Point Lobos is one of the most coveted dive locations in Central California. Formerly an area used for whaling and harvesting Abalone it is now one of the best maintained reserves in California. The access for divers is limited to two main areas Bluefish Cove and Whalers Cove, the rest of Point Lobos is off limits for divers. Besides the limited sites Point lobos is also limited in number of divers per day. Current regulations limit 15 buddy teams per day, with a buddy team being considered 2 divers (They will make an exception for a group of 3 occasionally). With the limited number of divers per day weekends require reservations usually a month in advance, while most weekdays it is possible to drop in without a reservation. It Is usually a good idea to check the Point Lobos website to see if there are still available spots regardless of when you are trying to dive there.
The topography of Point Lobos is amazing lots of rock structure, and the classic California Kelp forrest. The two diving areas each have their own charm, Bluefish Cove has very exaggerated rock formations with canyons and pinnacles all over with access to the deeper water for those who like to like to feel the nitrogen. Whalers is generally a little shallower still with the canyons and pinnacles but not as large. Bluefish Cove is a little more difficult to access without a boat, kayak or DPV. Most divers diving off the shore stay within Whalers Cove because thats where the water access is. Both of these sites perfectly embody what California Diving is all about and for anyone that is interested in cold water diving Point lobos should be at the top of your list.

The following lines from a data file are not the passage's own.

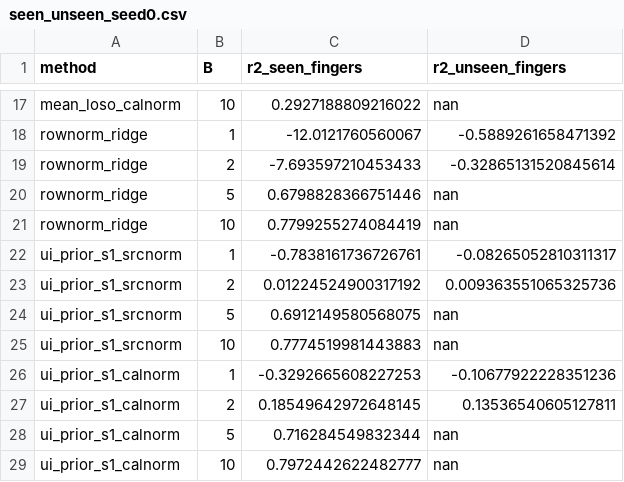
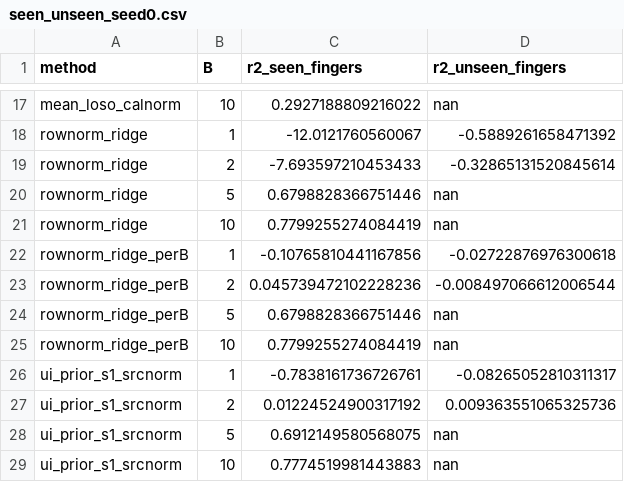
Before and after one commit to HsinyuanZhang/DAC2027_SSM, a CSV file: results/analysis/hyser_20261015/seen_unseen_seed0.csv, drawn as a sheet; only a part is shown, gaps mark what is left out; the shorter side is filled out with more unchanged rows; the diff names each change by its address in the sheet, - before the commit and + after, or states it on an @@ line.

```diff
--- a/results/analysis/hyser_20261015/seen_unseen_seed0.csv
+++ b/results/analysis/hyser_20261015/seen_unseen_seed0.csv
+row 22: rownorm_ridge_perB | 1 | -0.10765810441167856 | -0.02722876976300618
+row 23: rownorm_ridge_perB | 2 | 0.045739472102228236 | -0.008497066612006544
+row 24: rownorm_ridge_perB | 5 | 0.6798828366751446 | nan
+row 25: rownorm_ridge_perB | 10 | 0.7799255274084419 | nan
```
Also changed, not shown: results/analysis/hyser_20261015/paired_diffs_seed0.csv, results/analysis/hyser_20261015/paired_diffs_seed1.csv, 13 other files.
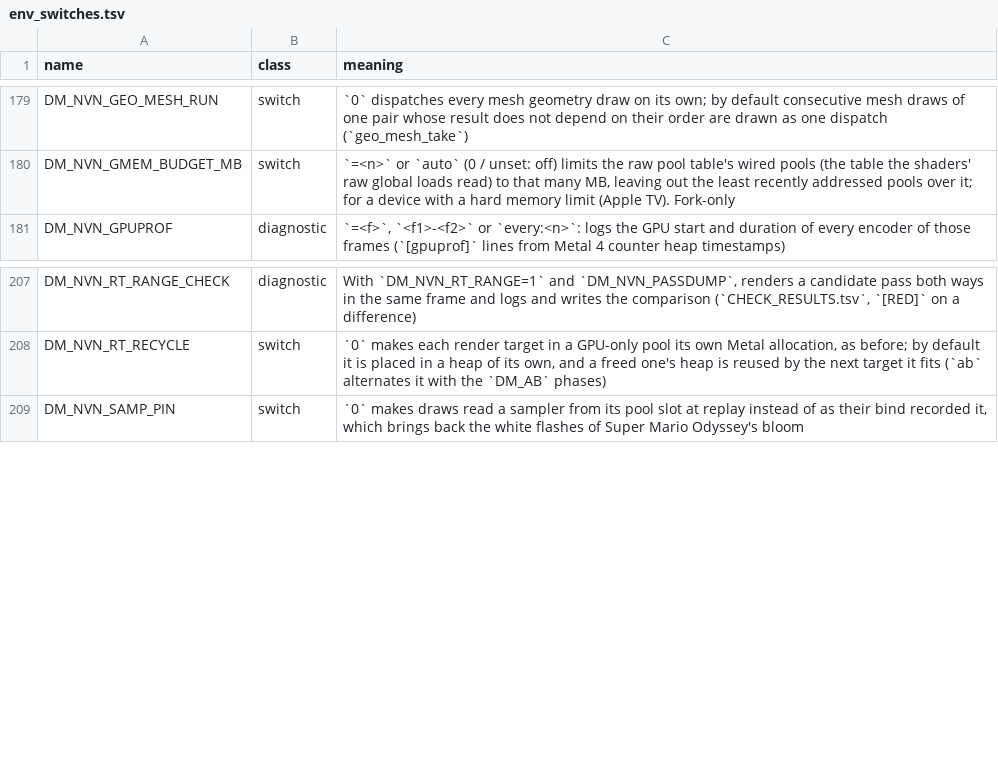
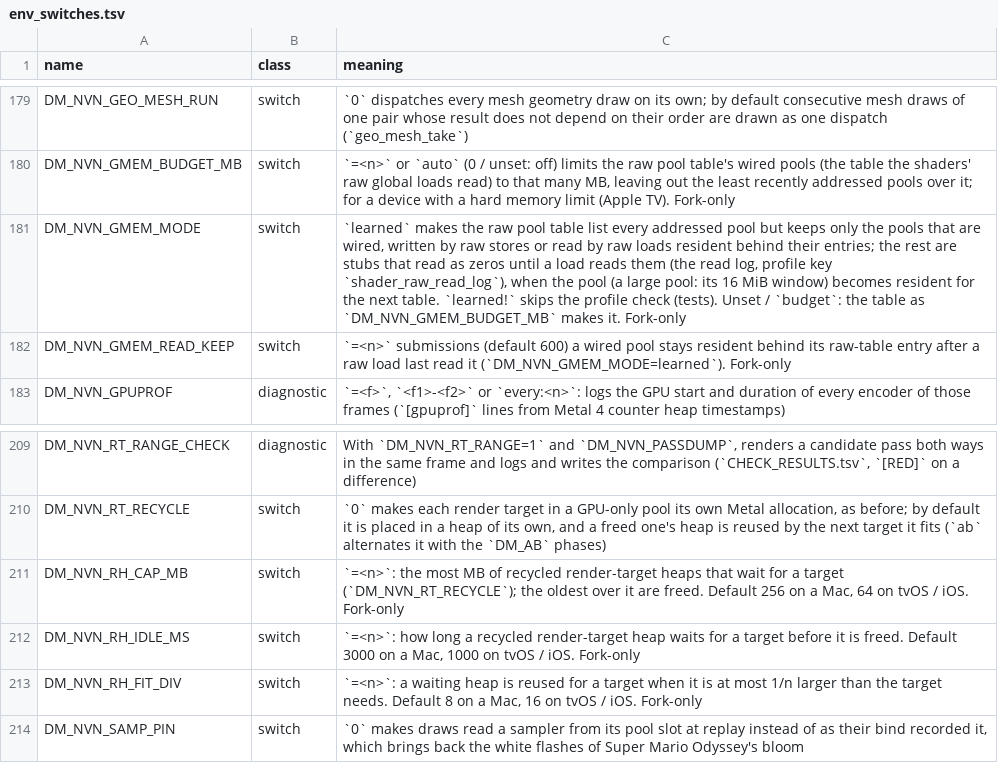
Before and after one commit to brad-n/TVPort, a TSV file: docs/env_switches.tsv, drawn as a sheet; only a part is shown, gaps mark what is left out; the diff names each change by its address in the sheet, - before the commit and + after, or states it on an @@ line.

Commit message:
Raw global memory follows what the shaders read (DM_NVN_GMEM_MODE=learned), the raw table stamps its pools against the residency budget, tvOS render-target heap limits
learned: the raw pool table lists every addressed pool; pools not wired, written or read are stubs pointing at a page of zeros, and raw loads log the entry they chose in a read log (profile key shader_raw_read_log, translator chain cb49703a3d0b). Read stubs become resident for the next table, a large pool one 16 MiB window at a time.
The table stamps the pools it lists as used; the residency budget backs off when its evicted pools come straight back.
Recycled render-target heaps: DM_NVN_RH_CAP_MB / RH_IDLE_MS / RH_FIT_DIV, tvOS defaults 64 MB / 1 s / 1/16, waiting total logged.

```diff
--- a/docs/env_switches.tsv
+++ b/docs/env_switches.tsv
+row 181: DM_NVN_GMEM_MODE | switch | `learned` makes the raw pool table list every addressed pool but keeps only the pools that are wired, written by raw stores or read by raw loads resident behind their entries; the rest are stubs that read as zeros until a load reads them (the read log, profile key `shader_raw_read_log`), when the pool (a large pool: its 16 MiB window) becomes resident for the next table. `learned!` skips the profile check (tests). Unset / `budget`: the table as `DM_NVN_GMEM_BUDGET_MB` makes it. Fork-only
+row 182: DM_NVN_GMEM_READ_KEEP | switch | `=<n>` submissions (default 600) a wired pool stays resident behind its raw-table entry after a raw load last read it (`DM_NVN_GMEM_MODE=learned`). Fork-only
+row 211: DM_NVN_RH_CAP_MB | switch | `=<n>`: the most MB of recycled render-target heaps that wait for a target (`DM_NVN_RT_RECYCLE`); the oldest over it are freed. Default 256 on a Mac, 64 on tvOS / iOS. Fork-only
+row 212: DM_NVN_RH_IDLE_MS | switch | `=<n>`: how long a recycled render-target heap waits for a target before it is freed. Default 3000 on a Mac, 1000 on tvOS / iOS. Fork-only
+row 213: DM_NVN_RH_FIT_DIV | switch | `=<n>`: a waiting heap is reused for a target when it is at most 1/n larger than the target needs. Default 8 on a Mac, 16 on tvOS / iOS. Fork-only
```
Also changed, not shown: dm/games/0400486024DEC000/game.tsv, 23 other files.
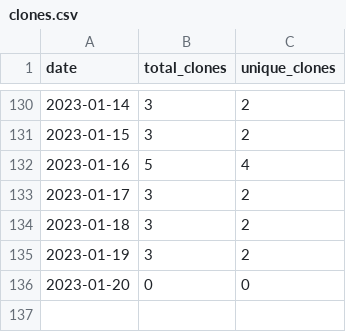
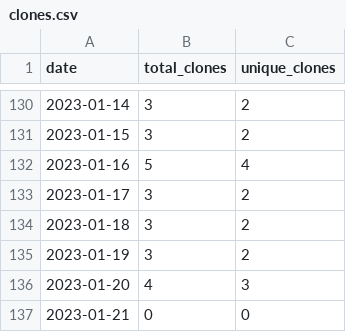
Before and after one commit to MatthewBentz/Comp5970, a CSV file: .traffic/clones.csv, drawn as a sheet; only a part is shown, gaps mark what is left out.

Commit message:
Updating repository traffic graph

```diff
--- a/.traffic/clones.csv
+++ b/.traffic/clones.csv
@@ -135,2 +135,3 @@ date,total_clones,unique_clones
 2023-01-19,3,2
-2023-01-20,0,0
+2023-01-20,4,3
+2023-01-21,0,0
```
Also changed, not shown: .traffic/views.csv, 3 other files.
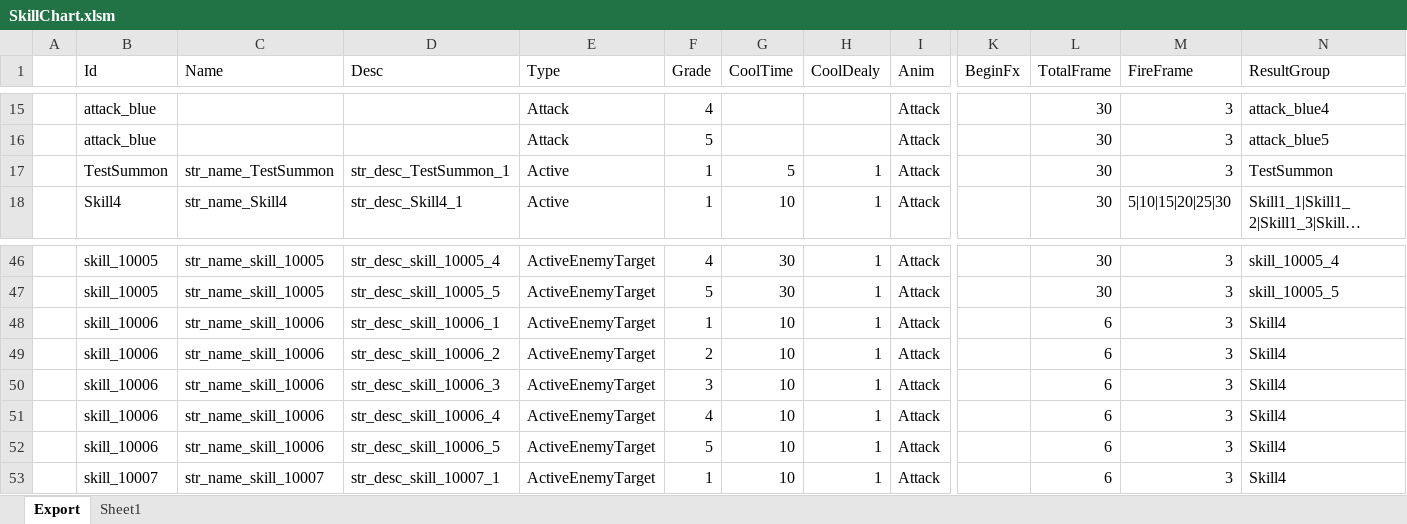
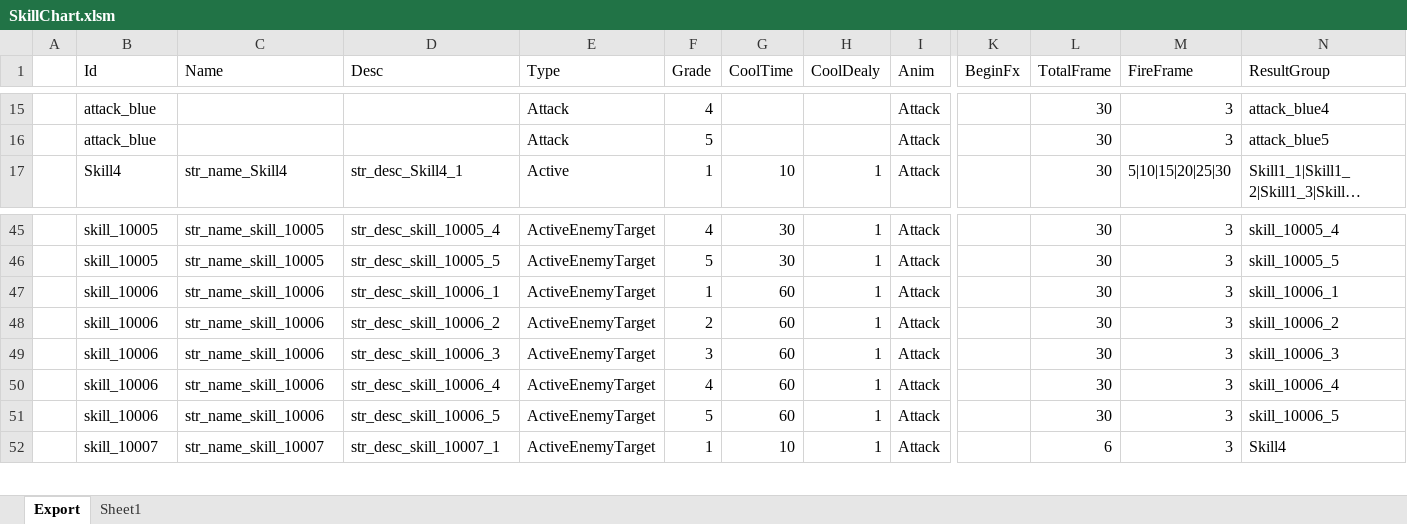
Before and after one commit to BlindBullet/ProjectDF, an Excel workbook: Assets/DataTables~/SkillChart.xlsm, sheet Export, drawn as a sheet; only a part is shown, gaps mark what is left out; long unchanged cells end in …; values as stored, in another font and other column widths than the file's, no borders; charts and pictures not drawn; removed rows and columns are numbered as before the commit, all else as after; rows hold the shown columns only; the diff names each change by its address in the sheet, - before the commit and + after, or states it on an @@ line.

```diff
--- a/Assets/DataTables~/SkillChart.xlsm (sheet Export)
+++ b/Assets/DataTables~/SkillChart.xlsm (sheet Export)
-row 17:  | TestSummon | str_name_TestSummon | str_desc_TestSummon_1 | Active | 1 | 5 | 1 | Attack |  | 30 | 3 | TestSummon
-G47:G51 (CoolTime): 10
+G47:G51 (CoolTime): 60
-L47:L51 (TotalFrame): 6
+L47:L51 (TotalFrame): 30
-N47 (ResultGroup): Skill4
+N47 (ResultGroup): skill_10006_1
-N48 (ResultGroup): Skill4
+N48 (ResultGroup): skill_10006_2
-N49 (ResultGroup): Skill4
+N49 (ResultGroup): skill_10006_3
-N50 (ResultGroup): Skill4
+N50 (ResultGroup): skill_10006_4
-N51 (ResultGroup): Skill4
+N51 (ResultGroup): skill_10006_5
```
Also changed, not shown: formulas that keep their value, charts or pictures, Assets/DataTables~/HeroChart.xlsm, Assets/DataTables~/HitresultChart.xlsm, 25 other files.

This years trip was a wonderful one visiting San Clemente Island and Santa Cruz Island for 3 days of diving aboard the Vision with Truth Aquatics. San Clemente Island provided us with amazing visibility but relatively little kelp, while Santa Cruz Island had even less kelp and visibility there were plenty of little critters to keep us amused.
This was a wonderful trip diving with quite a few veterans of the Scuba world with decades of experience and great dives to boot.
Last dive of the trip, right out side of Blue Angel Hotel and dive shop.
Tons of stuff to see lots of eels and octopi. I hope everyone enjoys.
Carmel River Beach is one of my favorite sites in Carmel and Monterey because of the defined structure, huge granite pinnacles making valleys and canyons to swim through, as well as life that can be found in every nook and cranny. I hope everyone enjoys.